Perhaps the fountainhead of modern abusive church teachings is this classic, Spiritual Authority by Watchman Nee. Watchman Nee was responsible for a Christian movement in China called “Little Flock“. But because of his Christian faith, Watchman was put in prison by the Communists and died there in 1972. Then, Watchman Nee’s successor, Witness Lee was the founder of an abusive church movement called “Local Church“.  This movement claims for itself to be the sole move and expression of God on earth today and Local Church members also claim to be the most orthodox of Christians.

Passages from Watchman’s book clearly commands heavy shepherding and unquestioning obedience such from page 71: People will perhaps argue, `What if the authority is wrong?’ The answer is, If God dares to entrust His authority to men, then we can dare to obey. Whether the one in authority is right or wrong does not concern us, since he has to be responsible directly to God. The obedient needs only to obey; the Lord will not hold us responsible for any mistaken obedience, rather will He hold the delegated authority responsible for his erroneous act. Insubordination, however, is rebellion, and for this the one under authority must answer to God. What Watchman Nee speaks here is he wants us to submit to who is just above us.

I attended a church where this book was required reading. The pastors and elders were controlling, and wanted to know about everyone’s lives in detail. This book was used to deceive everyone, and get the lay members to submit. Eventually, the churches in this movement basically dissolved, and the work came to nothing. A lot of people were hurt in the process. I can’t believe this book has so many positive reviews and so few negative ones, in light of how many people it’s hurt in the past. This book was mostly based on the example set by Moses. However, Moses was a poor example for our time because He was under the Law. When Jesus established the covenant of grace, He came as a servant, though He is also our Lord. — Martin Pierce, Baltimore, MD (Amazon)
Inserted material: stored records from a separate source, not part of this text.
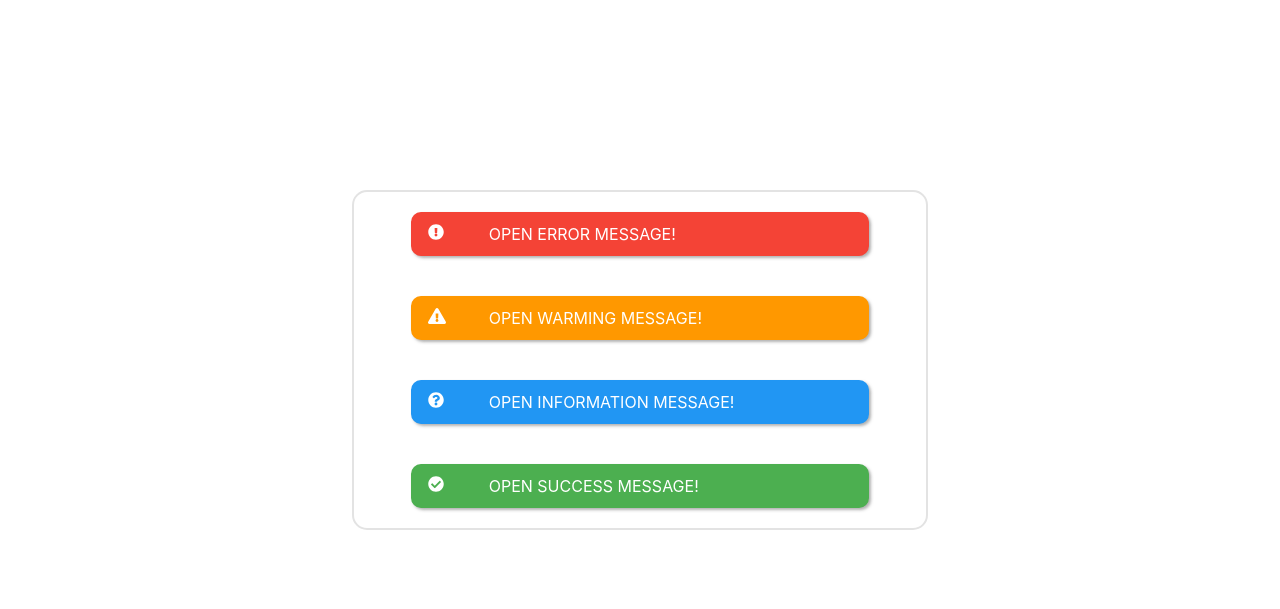
Repository: KrzysKolo/sr_tydzien5_zad2
Page: /
The author's editor kept a copy of each file at every save. The page is drawn from the files as they stood at one save, then again after the next save.
The browser window is 1280 px wide. The pictures show the whole page.
The project was rebuilt for these pictures with package versions that can differ from the ones it lists, and the page was loaded fresh each time.

Above is the page before, as saved 2020-12-27 18:43:49.

### public/index.html
<!DOCTYPE html>
<html lang="en">
  <head>
    <meta charset="utf-8" />
    <link rel="icon" href="%PUBLIC_URL%/favicon.ico" />
    <meta name="viewport" content="width=device-width, initial-scale=1" />
    <meta name="theme-color" content="#000000" />
    <meta
      name="description"
      content="Web site created using create-react-app"
    />
    <link rel="apple-touch-icon" href="%PUBLIC_URL%/logo192.png" />
    <!--
      manifest.json provides metadata used when your web app is installed on a
      user's mobile device or desktop. See https://developers.google.com/web/fundamentals/web-app-manifest/
    -->
    <link rel="manifest" href="%PUBLIC_URL%/manifest.json" />
    <!--
      Notice the use of %PUBLIC_URL% in the tags above.
      It will be replaced with the URL of the `public` folder during the build.
      Only files inside the `public` folder can be referenced from the HTML.

      Unlike "/favicon.ico" or "favicon.ico", "%PUBLIC_URL%/favicon.ico" will
      work correctly both with client-side routing and a non-root public URL.
      Learn how to configure a non-root public URL by running `npm run build`.
    -->
    <title>Zad 2 - snackbar</title>
  </head>
  <body>
    <noscript>You need to enable JavaScript to run this app.</noscript>
    <div id="root"></div>
    <!--
      This HTML file is a template.
      If you open it directly in the browser, you will see an empty page.

      You can add webfonts, meta tags, or analytics to this file.
      The build step will place the bundled scripts into the <body> tag.

      To begin the development, run `npm start` or `yarn start`.
      To create a production bundle, use `npm run build` or `yarn build`.
    -->
  </body>
</html>

### src/App.js
import React from 'react';
import Buttons from './components/Buttons';
import './App.css';
const App = () => {
  return (
    <div className="wrapper--btn">
      <Buttons />
    </div>
  )
}

export default App;

### src/components/Buttons.js
import React from 'react';
import ButtonsData from './../data/ButtonsData';
import Button from './Button';

const Buttons = () => {
    return (
        <>
            {ButtonsData.map(button =>
                <Button key={button.id} data={button} />
            )}
        </>
    )
}

export default Buttons;

### src/App.css
* {
  box-sizing: border-box;
  margin: 0;
  position: relative;
}
body {
  width: 100vw;
  height: 100vh;
  display: flex;
  flex-direction: row;
  justify-content: center;
  align-items: center;
}
.wrapper--btn {
  border: 2px solid #e3e3e3;
  border-radius: 15px;
  width: 45vw;
  display: flex;
  flex-direction: column;
  justify-content: center;
  align-items: center;
}
.btn {
  border-radius: 10px;
  color: rgb(240, 239, 244);
  cursor: pointer;
  outline: none;
  padding: 10px 15px;
  margin: 20px;
  width: 80%;
  display: grid;
  grid-template-columns: 0.5fr 3fr;
  box-shadow: 2px 2px 3px rgba(102, 102, 102, 0.5);
  transition: all 0.3s ease-in-out;
}

### src/data/ButtonsData.js
const ButtonsData = [
    {
      id: 0,
      name: "OPEN ERROR MESSAGE!",
      event: "handleClickError",
      color: "rgb(244, 67, 54)",
      icon: "faExclamationCircle",
      info: "This is an error message!",
    },
    {
      id: 1,
      name: "OPEN WARMING MESSAGE!",
      event: "handleClickWarming",
      color: "rgb(255, 152, 0)",
      icon: "faExclamationTriangle",
      info: "This is a warning message!",
    },
    {
      id: 2,
      name: "OPEN INFORMATION MESSAGE!",
      event: "handleClickInformation",
      color: "rgb(33, 150, 243)",
      icon: "faQuestionCircle",
      info: "This is an information message!",
    },
    {
      id: 3,
      name: "OPEN SUCCESS MESSAGE!",
      event: "handleClickSuccess",
      color: "rgb(76, 175, 80)",
      icon: "faCheckCircle",
      info: "This is a success message!",
    },

  ]
 export default ButtonsData;

### src/components/Button.js
import React, { useState } from 'react';
import Icons from './Icons';
import Snackbar from './Snackbar';

const Button = ({data } ) => {

    const [isHover, setIsHover] = useState(false);
    const OutStyle = {
        border: `2px solid ${data.color}`,
        background: data.color,
        color: "#fff",
      };

      const OverStyle = {
        border: `2px solid ${data.color}`,
        backgroundColor: "#fff",
        color: data.color,

      };
      const event = data.event;
      const switchFunction = (event) => {
        switch (event) {
                case 'handleClickError': handleClickError(); break;
                case 'handleClickWarming': handleClickWarming(); break;
                case 'handleClickInformation': handleClickInformation(); break;
                case 'handleClickSuccess': handleClickSuccess(); break;
                default: return null;
                }
    }
    const [isShownSnackbar, setIsShownSnackbar] = useState(false);
    const handleClickError = () => {
        console.log(data.info);
        setIsShownSnackbar(true);
        <Snackbar info={data.info} />
    };
    const handleClickWarming = () => {
        console.log(data.info);
    };
    const handleClickInformation = () => {
        console.log(data.info);
    };
    const handleClickSuccess = () => {
        console.log(data.info);
    };


    return (
        <div className="btn"
        onClick={() => switchFunction(event)}
        style={isHover ? OverStyle : OutStyle}
        onMouseOver={() => setIsHover(true)}
        onMouseOut={() => setIsHover(false)}>
            <Icons icon={data.icon}/>
             {data.name}
        </div>
    )
}

export default Button;

### src/components/Icons.js
import React from 'react';
import { FontAwesomeIcon } from '@fortawesome/react-fontawesome';
import { faCheckCircle, faQuestionCircle, faExclamationTriangle, faExclamationCircle } from '@fortawesome/free-solid-svg-icons';

const Icons = ({icon}) => {

        switch (icon) {
            case 'faExclamationCircle': return <FontAwesomeIcon icon={faExclamationCircle} />;
            case 'faExclamationTriangle': return <FontAwesomeIcon icon={faExclamationTriangle} />;
            case 'faQuestionCircle': return <FontAwesomeIcon icon={faQuestionCircle} />;
            case 'faCheckCircle': return <FontAwesomeIcon icon={faCheckCircle} />;
            default: return null;
            }



}

export default Icons;

### src/components/Snackbar.js
import React from 'react';

const Snackbar = ({info}) => {
    return (
        <div>
           Snackbar: {info}
        </div>
    )
}

export default Snackbar

Loaded but not shown: src/index.js (common file); src/index.css (common file)

After the next save:
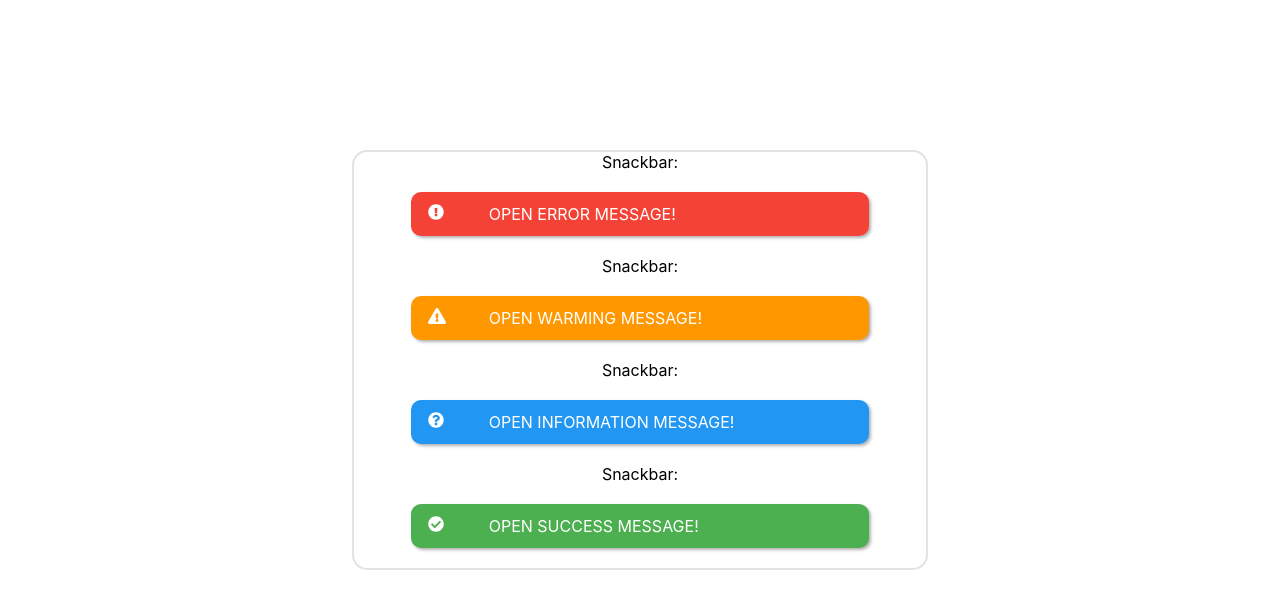
Saved 3 min 6 s later.
--- a/src/components/Button.js
+++ b/src/components/Button.js
@@ -31,7 +31,7 @@ const Button = ({data } ) => {
     const handleClickError = () => {
         console.log(data.info);
         setIsShownSnackbar(true);
-        <Snackbar info={data.info} />
+
     };
     const handleClickWarming = () => {
         console.log(data.info);
@@ -45,6 +45,13 @@ const Button = ({data } ) => {
 
 
     return (
+        <>
+            <Snackbar
+              isShown={isShownSnackbar}
+              setIsShown={setIsShownSnackbar}
+      >
+        {data.info}
+      </Snackbar>
         <div className="btn"
         onClick={() => switchFunction(event)}
         style={isHover ? OverStyle : OutStyle}
@@ -53,6 +60,7 @@ const Button = ({data } ) => {
             <Icons icon={data.icon}/>
              {data.name}
         </div>
+        </>
     )
 }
Trying not to attack those that misused its teachings, I will say that this book lay at the heart of some erroneous teachings championed by two movements, one originally based in New England (in which I had twelve years’ experience), and one based in Florida (I’ve only read about this one). It can, and has, led to a concept in which an evangelical organization becomes run from the top down, like the Roman Catholic Church. So read it and understand it, but realize that much of its teachings come from a time in the Old Testament in which God really did speak to Moses, and Moses spoke to the children of Israel. The average person back them did not have the advantage of the indwelling Holy Spirit or of the law of God written on his heart, and the canon of scripture was not yet complete. If you want to submit to a human figure in the way that the children of Israel had to in the wilderness, then you risk spending your Christian life in the wilderness. — Howard M. Merken (Amazon)

Any church that requires the reading of this book by Watchman Nee should be look twice since this book justifies authoritarian leadership system which may only lead to spiritual abuse.


Types of Churches that Abuse

There are several different types of churches that abuse people. Again, remember we are talking about groups that are otherwise generally inside the mainstream framework of Christianity.

1. Churches that are centered around a single personality. It doesn’t matter what your theology is. Lord Acton’s maxim that “Absolute power corrupts absolutely” is true inside the church, just like it is everywhere else. And in fact, being a pastor does open a variety of doors of temptation associated with power. It can easily go to your head. And you can use your influence in a variety of ways that prevent your own sins from being dealt with. For someone who is less scrupulous, this can become a gateway to true abuse.

Recently, this clip of Baptist pastor Jim Standridge has been going around. He publicly humiliates people in the congregation from the pulpit. This is an example of an abusive system. No normal church pastor would feel the license to be so raw with his congregation. They have allowed him to gain enough power that he can do whatever he wants.  Continue reading